  James Monro
       Dissertations: A Mystery Play : Police Opinions on Jack the Ripper 
       Dissertations: Anderson, Monro and Jsfmboe 
       Message Boards: James Monro 
       Official Documents: Parliamentary Debates - November 12 1888 
       Official Documents: Parliamentary Debates - November 28 1888 
       Official Documents: Parliamentary Debates - November 6 1888 
       Police Officials: James Monro 
       Press Reports: Daily News - 29 November 1888 
       Press Reports: Daily Telegraph - 7 November 1888 
       Press Reports: Daily Telegraph - 8 November 1888 
       Press Reports: Echo - 5 September 1888 
       Press Reports: Evening News - 28 November 1888 
       Press Reports: Evening News - 3 December 1888 

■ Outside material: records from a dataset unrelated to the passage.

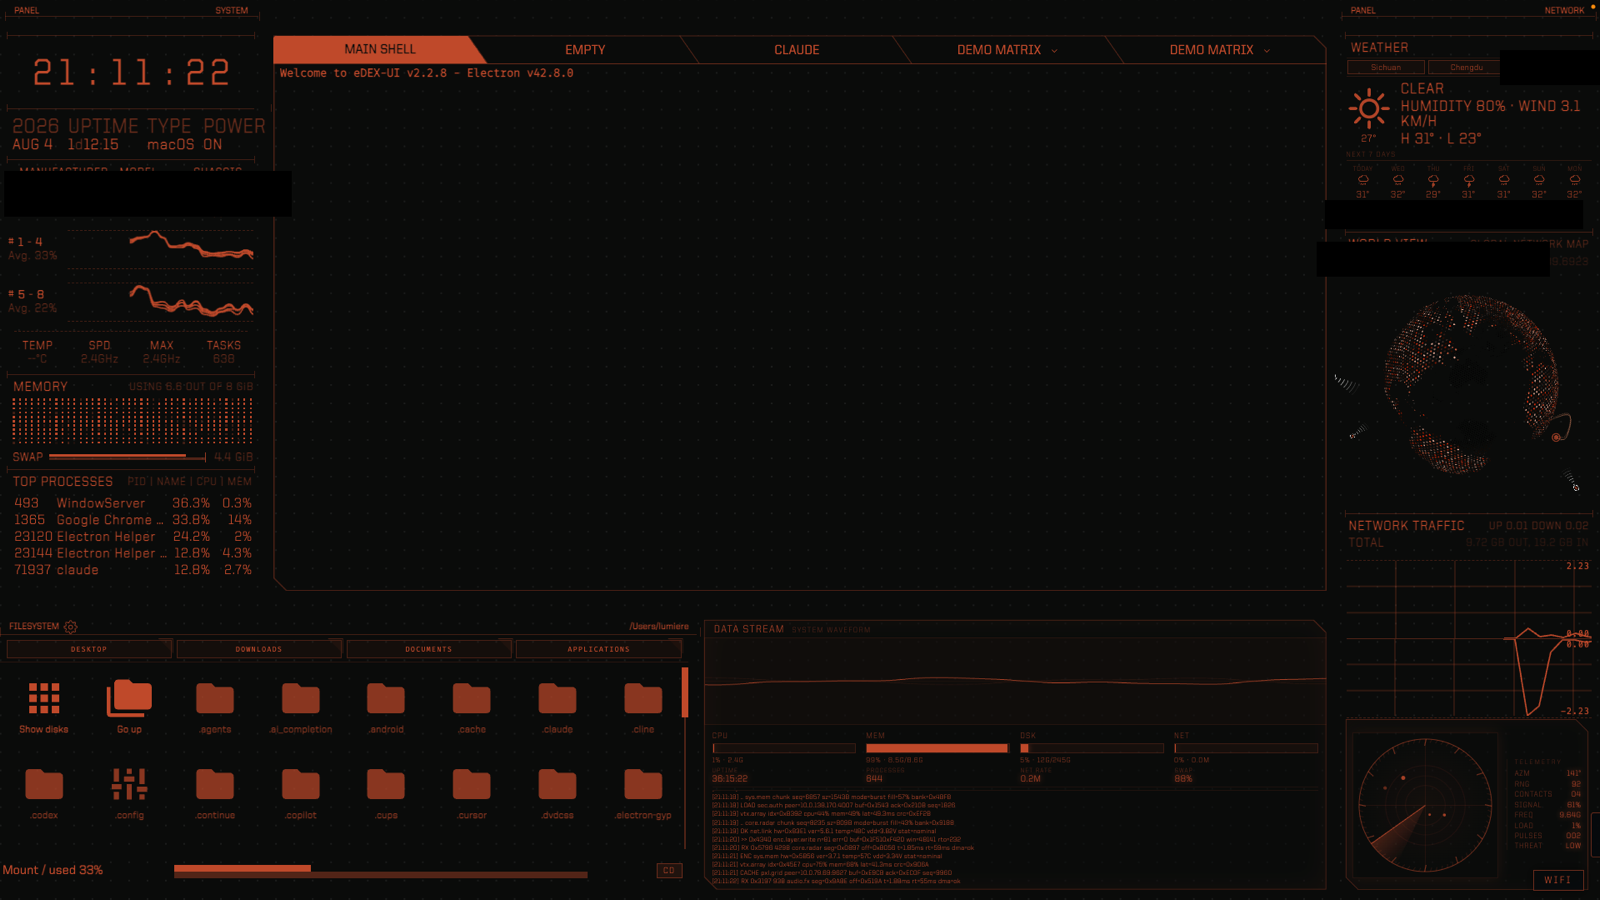
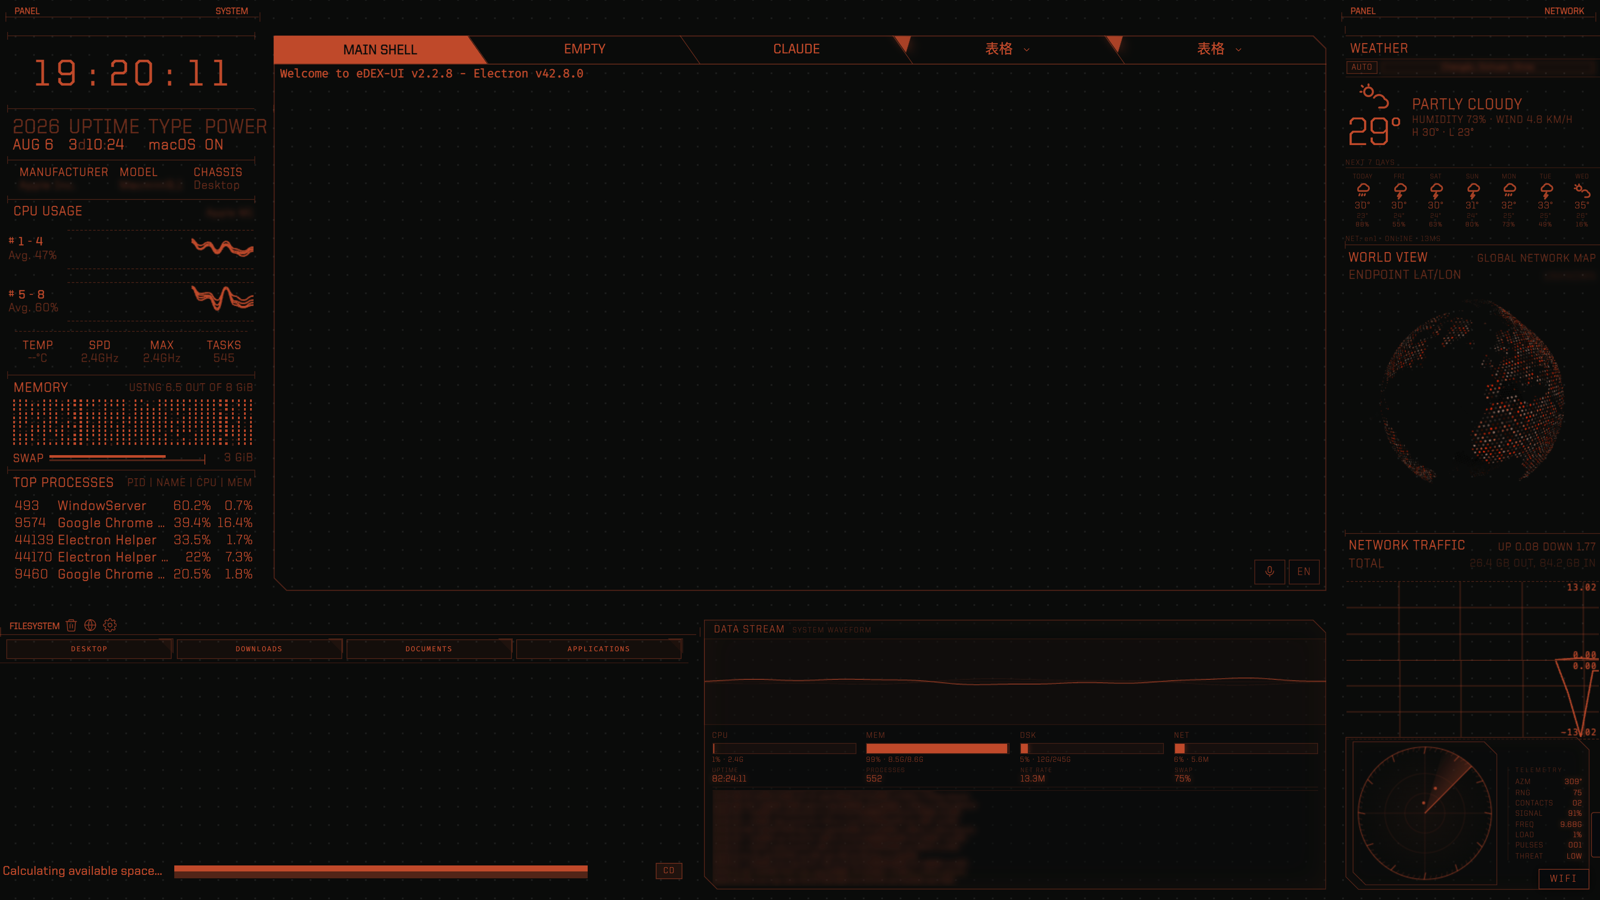
docs(media): refresh README screenshots and repo description
Regenerate the three theme screenshots (tron/blade/matrix) with privacy
sensitive data blurred in-browser (device model, CPU, weather city, peer IPs,
globe coordinates) instead of black bars, and add both sci-fi lock-screen
modes (terminal passcode vault + matrix-rain keypad). Refresh the GitHub
description to match the current feature set.

diff --git a/README.md b/README.md
@@ -22,16 +22,24 @@ eDEX-OS is built on a heavily customized [eDEX-UI](https://github.com/GitSquared
 | **Native fullscreen** | Hit the fullscreen button and the app takes over the real screen **completely natively** (no more streaming). A subtle `◀ EDEX` button in the corner — or `Ctrl+Shift+Q` — drops you back to eDEX. |
 | **Embedded Claude Code (tab 3)** | The 3rd terminal tab is a dedicated Claude Code workspace. |
 | **Terminal + system monitoring** | Full-featured terminal emulator (tabs, colors, mouse, `curses`), live CPU/RAM/process/network monitoring, and a directory viewer that follows the terminal's CWD. |
-| **Deeply customized modules** | CyberPanel radar, mini music controller, media player, ENCOM-style globe, web-app panel, and a pure-code-drawn sci-fi screensaver / lock screen. |
+| **Deeply customized modules** | CyberPanel radar, mini music controller, media player, ENCOM-style globe, web-app panel, and a pure-code-drawn sci-fi lock screen (terminal vault + matrix-rain keypad). |
 | **Keyboard-operable UI** | Settings and panels navigate with arrow keys — designed for keyboard / gamepad-first operation. |
 
 ## 📸 Screenshots
+
+**Themes**
 
 ![Default theme](media/screenshot_default.png)
 
 ![Blade theme](media/screenshot_blade.png)
 
 ![Matrix theme](media/screenshot_matrix.png)
+
+**Lock screen** — two sci-fi modes: a terminal passcode vault and a fullscreen matrix-rain keypad
+
+![Terminal lock](media/screenshot_lock_code.png)
+
+![Matrix-rain lock](media/screenshot_lock_matrix.png)
 
 <details>
 <summary>Demo animation</summary>
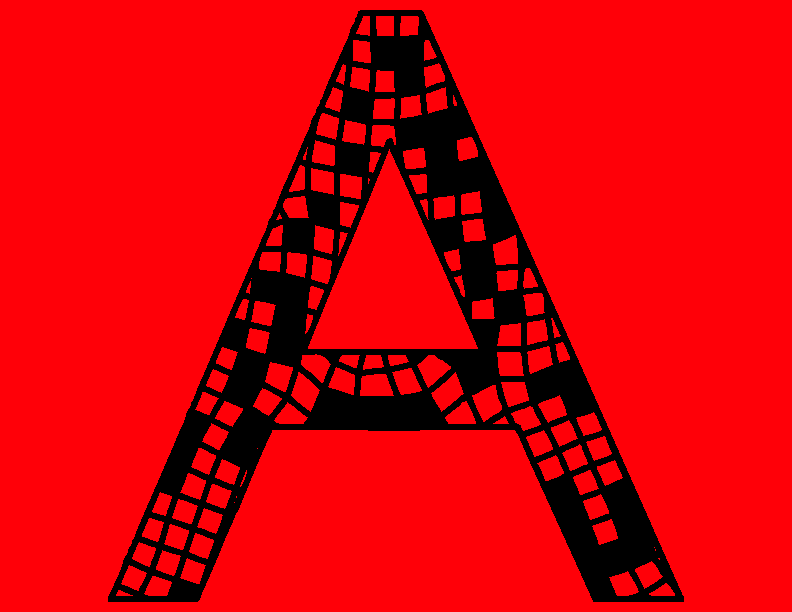
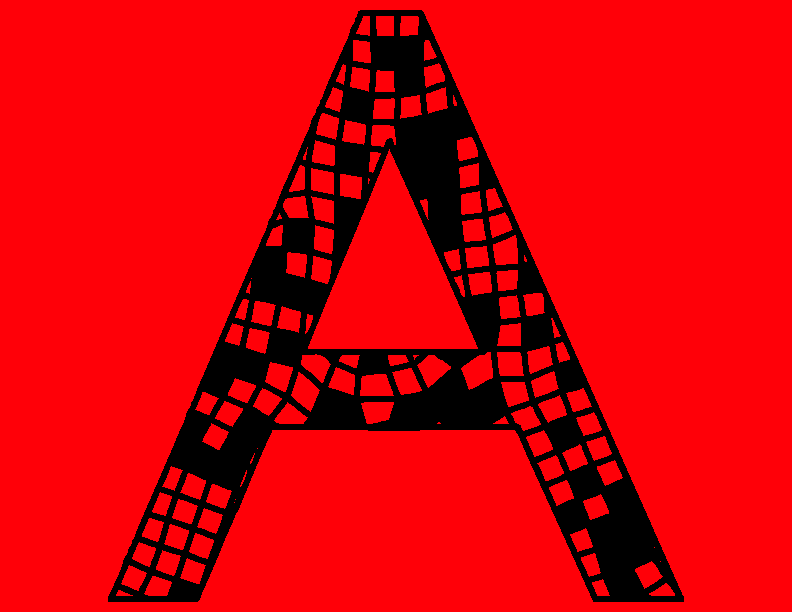
trying explode view with flood fill now

diff --git a/explode-view/explode.py b/explode-view/explode.py
@@ -49,25 +49,51 @@ def get_labeled_img(connected_comps):
     for i in range(num_labels):
         nodes[i] = labeled_img[label_hue==i]
 
-    ret = (nodes,labels,labeled_img)
+    largest_label = 1 + np.argmax(stats[1:, cv2.CC_STAT_AREA])
+    #print(largest_label)
+
+    ret = (nodes,labels,labeled_img,largest_label)
 
     return ret
 
+def fill_components(nodes, labels, labeled_img, largest_label):
+    graph = dict()
+    label_nums = list(nodes.keys())
+
+    #label_nums.remove(largest_label)
+
+    while label_nums:
+        for i,label in enumerate(label_nums):
+            mask_i = np.uint8(labels==label_nums[i])
+            mask_i = np.pad(mask_i, (1,1), 'constant', constant_values=(0))
+            cv2.floodFill(labeled_img, mask_i, (0,0), (255,255,255), flags=8)
+            cv2.imshow('helop', labeled_img)
+            cv2.waitKey(0)
+
+
 def make_levels(label_nums, labels, graph):
     level_num = len(graph.keys())
-    background_mask = sum(graph[l] for l in graph.keys())
     mask_0 = np.uint8(labels==0)
+    background_mask = sum(graph[l] for l in graph.keys())
+    #background_mask = graph[level_num-1]
+    
     graph[level_num] = np.zeros_like(mask_0)
 
     for i,label in enumerate(label_nums):
-        #print(i)
-
         mask_i = np.uint8(labels==label_nums[i])
-        
-        new_mask = background_mask+mask_i-mask_0
 
         kernel = np.ones((3,3),np.uint8)
+        new_mask = background_mask+mask_i-mask_0
         new_mask = cv2.dilate(new_mask, kernel, iterations=2)
+
+
+        label_hue = np.uint8(179*new_mask/np.max(new_mask))
+        blank_ch = 255*np.ones_like(label_hue)
+        labeled_img = cv2.merge([label_hue, blank_ch, blank_ch])
+        labeled_img = cv2.cvtColor(labeled_img, cv2.COLOR_HSV2BGR)
+        labeled_img[label_hue==0] = 0
+        #cv2.imshow('helop', labeled_img)
+        #cv2.waitKey(0)
 
         ret, thresh = cv2.threshold(new_mask,0,255,cv2.THRESH_BINARY+cv2.THRESH_OTSU)
         output = cv2.connectedComponentsWithStats(thresh, 8, cv2.CV_32S)
@@ -77,16 +103,18 @@ def make_levels(label_nums, labels, graph):
             graph[level_num] += mask_i
             label_nums.remove(label)
 
-def organize_components(nodes, labels, labeled_img):
-    background_mask = np.uint8(labels==0)
+def organize_components(nodes, labels, labeled_img, largest_label):
+    #background_mask = np.uint8(labels==largest_label)
 
     graph = dict()
-    graph[0] = background_mask
+    graph[largest_label] = background_mask
+    #background_mask = np.uint8(labels==0)
+    graph[largest_label] = background_mask
     # graph will have form
     # { level number : comp0 + comp1 + comp2 + ...] }
 
     label_nums = list(nodes.keys())
-    label_nums.remove(0)
+    label_nums.remove(largest_label)
 
     while label_nums:
         make_levels(label_nums, labels, graph)
@@ -127,9 +155,10 @@ if __name__ == '__main__':
     img = cv2.imread('a.png')
     output = get_components(img)
     print('connected components got')
-    nodes, labels, labeled_img = get_labeled_img(output)
+    nodes, labels, labeled_img, largest_label = get_labeled_img(output)
     print('labels got')
-    components = organize_components(nodes, labels, labeled_img)
-    print('levels got')
-    combine_components(components)
-    print('combined conmponents got')
+    #components = organize_components(nodes, labels, labeled_img, largest_label)
+    #print('levels got')
+    #combine_components(components)
+    #print('combined conmponents got')
+    fill_components(nodes, labels, labeled_img, largest_label)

       Press Reports: Evening News - 5 September 1888 
       Press Reports: Evening News - 6 December 1888 
       Press Reports: Freemans Journal and Daily Commercial Advertiser - 4 Sept... 
       Press Reports: Freemans Journal and Daily Commercial Advertiser - 6 Sept... 
       Press Reports: Graphic - 1 December 1888 
       Press Reports: Irish Times - 29 November 1888 
       Press Reports: Morning Advertiser - 1 September 1888 
       Press Reports: Morning Advertiser - 3 December 1888 
       Press Reports: Morning Advertiser - 4 December 1888 
       Press Reports: Morning Advertiser - 4 September 1888 
       Press Reports: Morning Advertiser - 6 December 1888 
       Press Reports: Pall Mall Gazette - 29 August 1888 
       Press Reports: Star - 19 November 1888 
       Press Reports: Woodford Times - 30 November 1888